Although we pretend otherwise, much of what we do in the law is guesswork. For example, we like to boast that our criminal justice system is heavily tilted in favor of criminal defendants because we’d rather that ten guilty men go free than an innocent man be convicted. There is reason to doubt it, because very few criminal defendants actually go free after trial. Does this mean that many guilty men are never charged because the prosecution is daunted by its heavy burden of proof? Or is it because jurors almost always start with a strong presumption that someone wouldn’t be charged with a crime unless the police and the prosecutor were firmly convinced of his guilt? We tell ourselves and the public that it’s the former and not the latter, but we have no way of knowing. They say that any prosecutor worth his salt can get a grand jury to indict a ham sandwich.
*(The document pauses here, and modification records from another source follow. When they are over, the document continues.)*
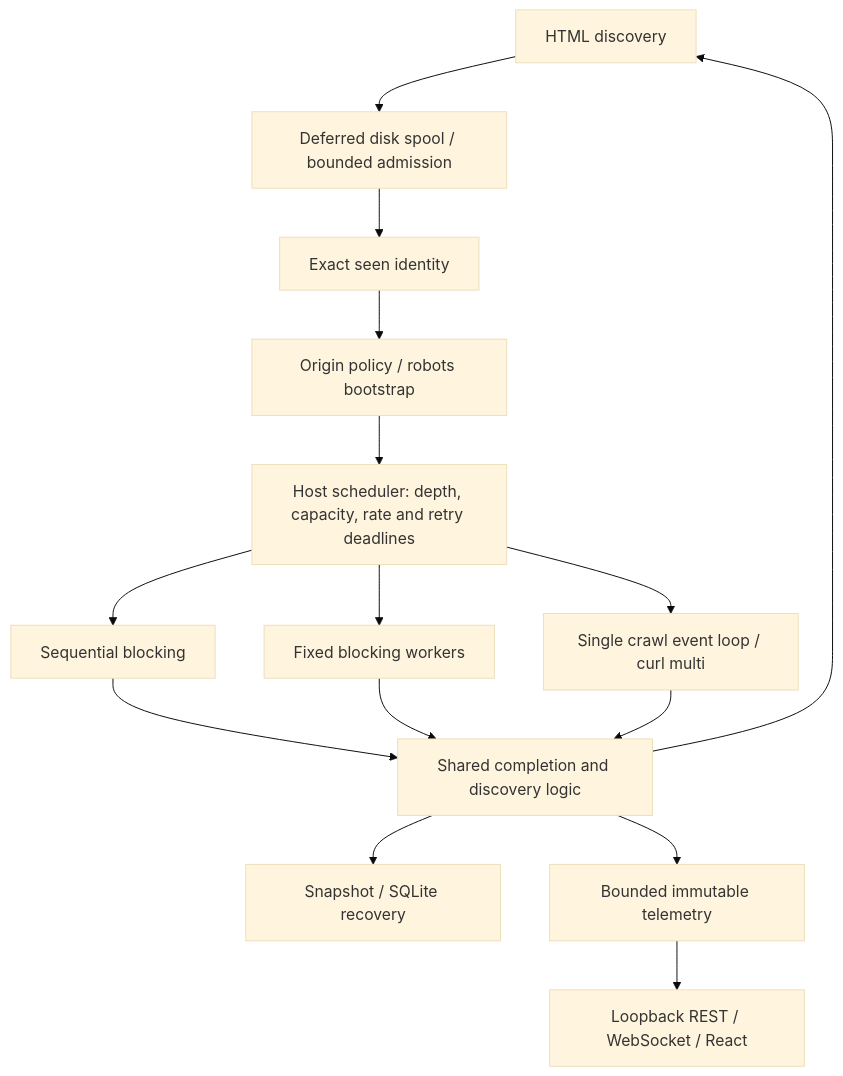
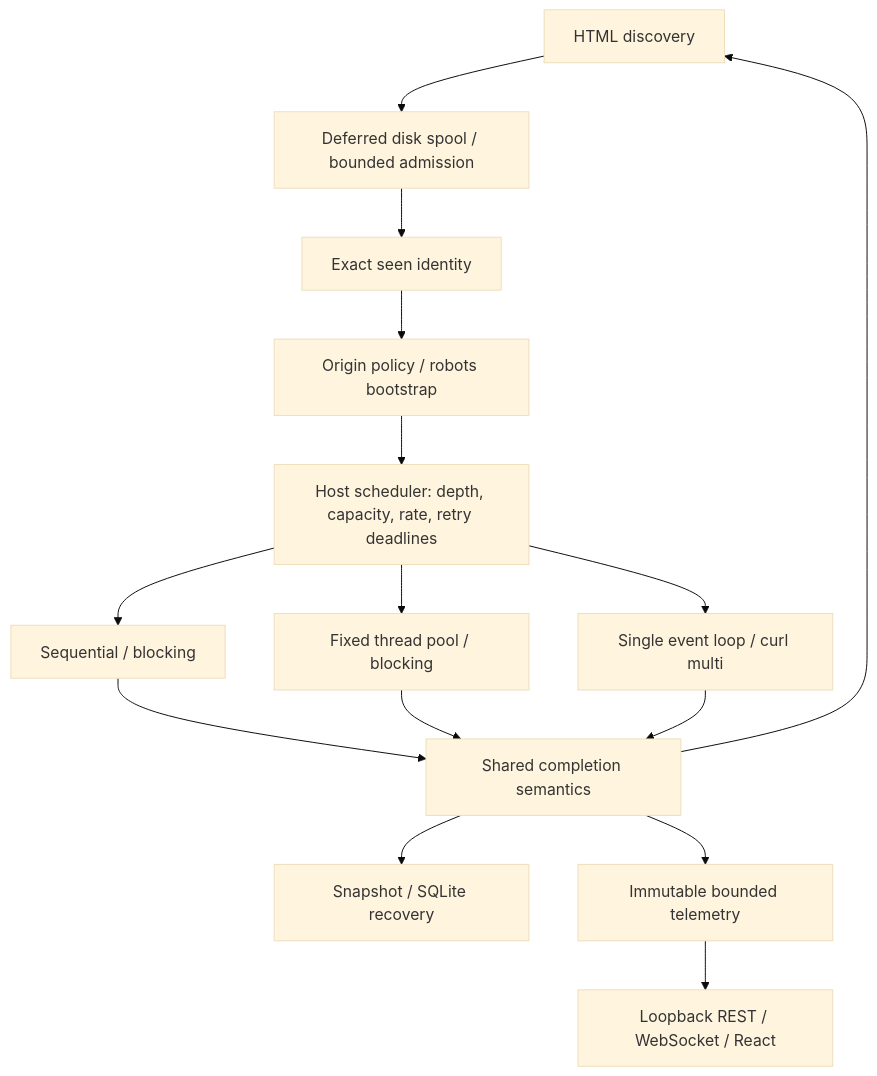
The diagram in README.md (bhumi6633/flux-crawl), drawn with Mermaid (base theme) before and after one commit. The commit also changed other lines of this file, not shown here.

Commit message:
docs: frame FluxCrawl around concurrency architecture and measured tradeoffs

````diff
--- a/README.md
+++ b/README.md
@@ -79,17 +13,17 @@
 ```mermaid
 flowchart TD
     H[HTML discovery] --> D[Deferred disk spool / bounded admission]
     D --> E[Exact seen identity]
     E --> P[Origin policy / robots bootstrap]
-    P --> S[Host scheduler: depth, capacity, rate and retry deadlines]
-    S --> Q[Sequential blocking]
-    S --> T[Fixed blocking workers]
-    S --> A[Single crawl event loop / curl multi]
-    Q --> C[Shared completion and discovery logic]
+    P --> S[Host scheduler: depth, capacity, rate, retry deadlines]
+    S --> Q[Sequential / blocking]
+    S --> T[Fixed thread pool / blocking]
+    S --> A[Single event loop / curl multi]
+    Q --> C[Shared completion semantics]
     T --> C
     A --> C
     C --> H
     C --> R[Snapshot / SQLite recovery]
-    C --> M[Bounded immutable telemetry]
+    C --> M[Immutable bounded telemetry]
     M --> W[Loopback REST / WebSocket / React]
 ```
````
It may be that a decent prosecutor could get a petit jury to convict a eunuch of rape.He goes over all the doubts raised by scientists -- the unreliability of eye-witness testimony, the fallibility of memory, the problems with fingerprinting and other forensic methods, and so on. Arson investigators, he notes, are "little better than witch doctors," and "Cameron Todd Willingham may have lost his life over it." DNA may be a great technology, but tests have to be carried out in actual police crime labs, and "Real-life crime labs are a total mess."
To me real heart of the indictment is Kozinski's attack on the fairness and objectivity of prosecutors and the police. Stories about police fabricating evidence and extorting confessions are everywhere, he notes, and we simply have no idea how common such malfeasance is:
Just the other day, “the Just Department and FBI formally acknowledged that nearly every examiner in a elite FBI forensic unit gave flawed testimony in almost all trials in which they offered evidence against criminal defendants over more than a two-decade period before 2000.” Do they offer a class at Quantico called “Fudging Your Results to Get a Conviction” of “Lying On the Stand 101”? How can you trust the professionalism and objectivity of the police anywhere after an admission like that?As for prosecutors, the law insists that they are supposed to work for justice, not pursue convictions, but cases come up every day of prosecutors who cut corners or outright cheat in their zeal to put defendants behind bars:
…there are disturbing indications that a non-trivial number of prosecutors—and sometimes entire prosecutorial offices— engage in misconduct that seriously undermines the fairness of criminal trials. The misconduct ranges from misleading the jury, to outright lying in court and tacitly acquiescing or actively participating in the presentation of false evidence by police.There is, says Kozinski, an "epidemic" of prosecutors violating the Brady law that says they must turn over exculpatory evidence to the defense. Because of a Supreme Court decision known as Imbler, prosecutors are effectively immunized against punishment for wrongdoing, and Kozinski calls on either the court or Congress to change the law.
Kozinski argues that given how difficult it is for convicts to question their convictions from prison, the record 125 exonerations in the US last year must be only the tip of the iceberg:
I think it’s fair to assume – thought there is no way of knowing – that the number of exculpations in recent years understates the actual number of innocent prisoners by an order, and probably two orders, of magnitude.The bottom line is that our prisons are full of innocent men. And not only that, says Kozinski, their sentences are probably much too long; we like to think that long sentences deter crime, but there is no evidence that this is so, and other countries that give out much shorter sentences have less crime than we do.
I think every word is true, and it bothers me a great deal that Americans don't care more about this.